> PROBLEM DESCRIPTION: From the entries that follow, copy each line in which "メッセージを入力してください" appears.

> User interface change data:
□ □ □ □ □ □ □
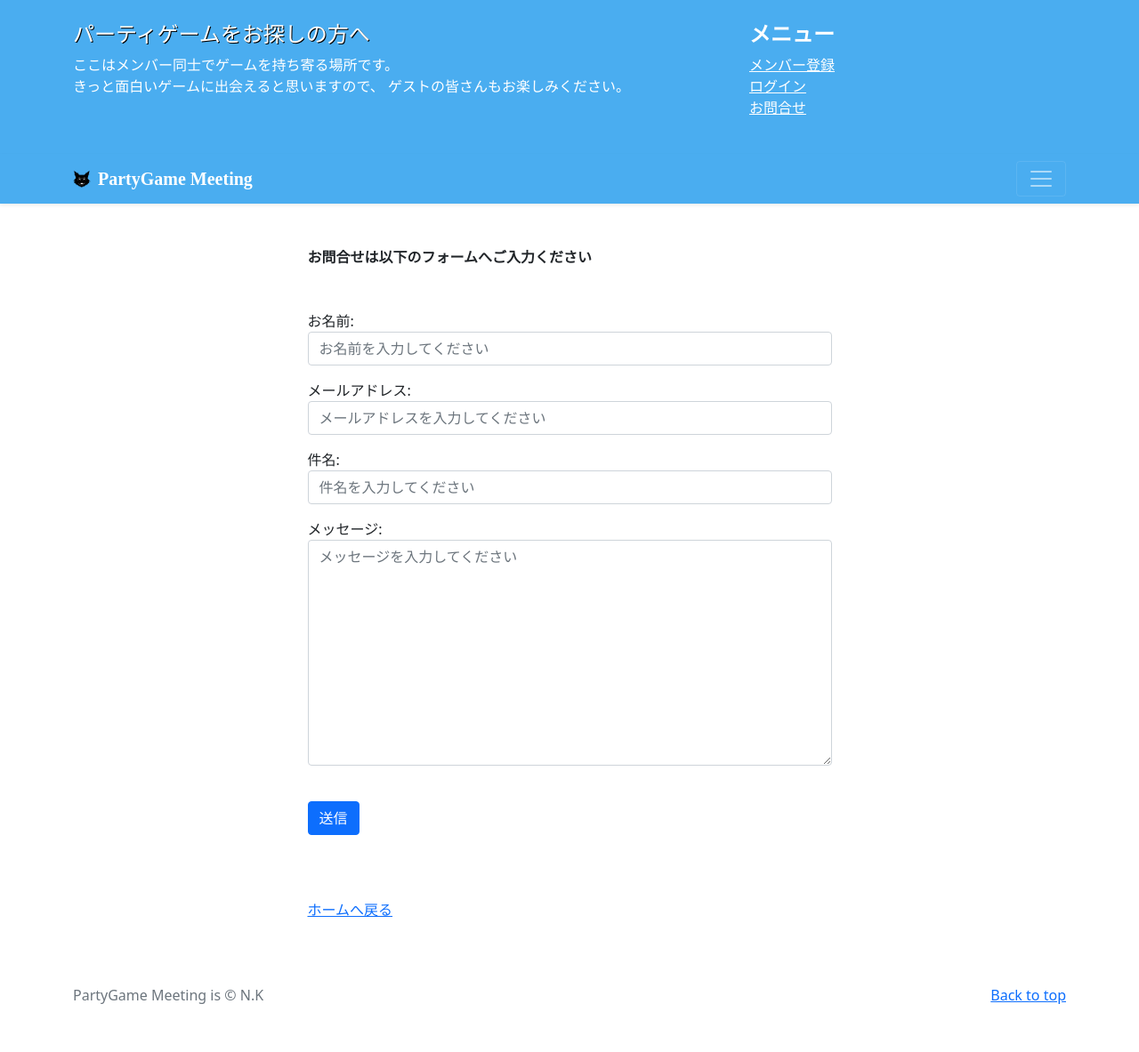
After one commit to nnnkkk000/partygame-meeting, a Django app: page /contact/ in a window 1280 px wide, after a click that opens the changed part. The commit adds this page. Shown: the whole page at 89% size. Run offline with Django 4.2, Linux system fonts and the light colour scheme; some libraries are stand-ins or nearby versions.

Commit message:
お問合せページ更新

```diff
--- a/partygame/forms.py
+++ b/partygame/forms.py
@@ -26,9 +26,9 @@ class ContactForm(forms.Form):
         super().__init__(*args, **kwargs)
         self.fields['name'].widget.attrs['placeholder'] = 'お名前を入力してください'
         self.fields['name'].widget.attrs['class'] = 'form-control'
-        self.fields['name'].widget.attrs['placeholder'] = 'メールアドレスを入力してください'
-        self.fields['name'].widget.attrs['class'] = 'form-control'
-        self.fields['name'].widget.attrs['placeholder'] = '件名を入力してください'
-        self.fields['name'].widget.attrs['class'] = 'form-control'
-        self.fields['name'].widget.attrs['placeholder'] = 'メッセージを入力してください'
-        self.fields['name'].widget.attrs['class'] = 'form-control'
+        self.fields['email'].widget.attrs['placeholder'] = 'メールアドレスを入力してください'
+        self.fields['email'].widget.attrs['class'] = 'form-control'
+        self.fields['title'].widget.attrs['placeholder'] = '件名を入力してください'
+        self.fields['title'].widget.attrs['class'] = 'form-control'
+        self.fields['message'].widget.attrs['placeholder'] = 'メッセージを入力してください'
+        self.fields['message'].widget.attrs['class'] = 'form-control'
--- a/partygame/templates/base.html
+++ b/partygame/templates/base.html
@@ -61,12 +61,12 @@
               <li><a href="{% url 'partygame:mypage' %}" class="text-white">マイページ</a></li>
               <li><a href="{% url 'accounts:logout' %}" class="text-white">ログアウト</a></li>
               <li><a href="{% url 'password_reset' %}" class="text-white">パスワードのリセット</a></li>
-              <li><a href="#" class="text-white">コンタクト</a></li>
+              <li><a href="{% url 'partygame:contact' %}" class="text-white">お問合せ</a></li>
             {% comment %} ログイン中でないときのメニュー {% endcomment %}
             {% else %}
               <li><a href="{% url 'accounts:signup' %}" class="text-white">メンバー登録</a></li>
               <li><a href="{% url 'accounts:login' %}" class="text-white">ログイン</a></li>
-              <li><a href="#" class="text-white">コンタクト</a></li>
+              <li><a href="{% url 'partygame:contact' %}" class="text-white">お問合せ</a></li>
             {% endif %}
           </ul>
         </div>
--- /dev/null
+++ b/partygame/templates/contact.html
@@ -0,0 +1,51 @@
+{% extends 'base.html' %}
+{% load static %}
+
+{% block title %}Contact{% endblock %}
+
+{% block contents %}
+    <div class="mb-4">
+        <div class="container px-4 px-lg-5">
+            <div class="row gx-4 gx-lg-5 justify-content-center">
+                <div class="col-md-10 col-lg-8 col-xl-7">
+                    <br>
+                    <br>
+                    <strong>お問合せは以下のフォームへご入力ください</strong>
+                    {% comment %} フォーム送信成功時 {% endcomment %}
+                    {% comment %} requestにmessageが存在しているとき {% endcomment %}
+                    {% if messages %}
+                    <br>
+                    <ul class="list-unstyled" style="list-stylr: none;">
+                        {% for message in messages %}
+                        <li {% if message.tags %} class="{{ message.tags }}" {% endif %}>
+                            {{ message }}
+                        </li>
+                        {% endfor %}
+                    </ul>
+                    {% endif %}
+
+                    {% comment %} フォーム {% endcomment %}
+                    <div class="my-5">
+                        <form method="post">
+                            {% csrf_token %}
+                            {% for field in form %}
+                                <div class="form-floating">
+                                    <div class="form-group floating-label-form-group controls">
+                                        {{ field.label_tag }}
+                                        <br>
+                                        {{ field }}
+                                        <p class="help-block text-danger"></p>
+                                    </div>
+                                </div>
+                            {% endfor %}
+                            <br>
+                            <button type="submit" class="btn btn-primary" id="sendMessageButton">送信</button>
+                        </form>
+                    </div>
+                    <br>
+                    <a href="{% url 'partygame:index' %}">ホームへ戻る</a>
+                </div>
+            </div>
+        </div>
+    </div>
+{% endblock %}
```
□ □ □ □ □ □ □
> PROBLEM SOLUTION:
-        self.fields['name'].widget.attrs['placeholder'] = 'メッセージを入力してください'
+        self.fields['message'].widget.attrs['placeholder'] = 'メッセージを入力してください'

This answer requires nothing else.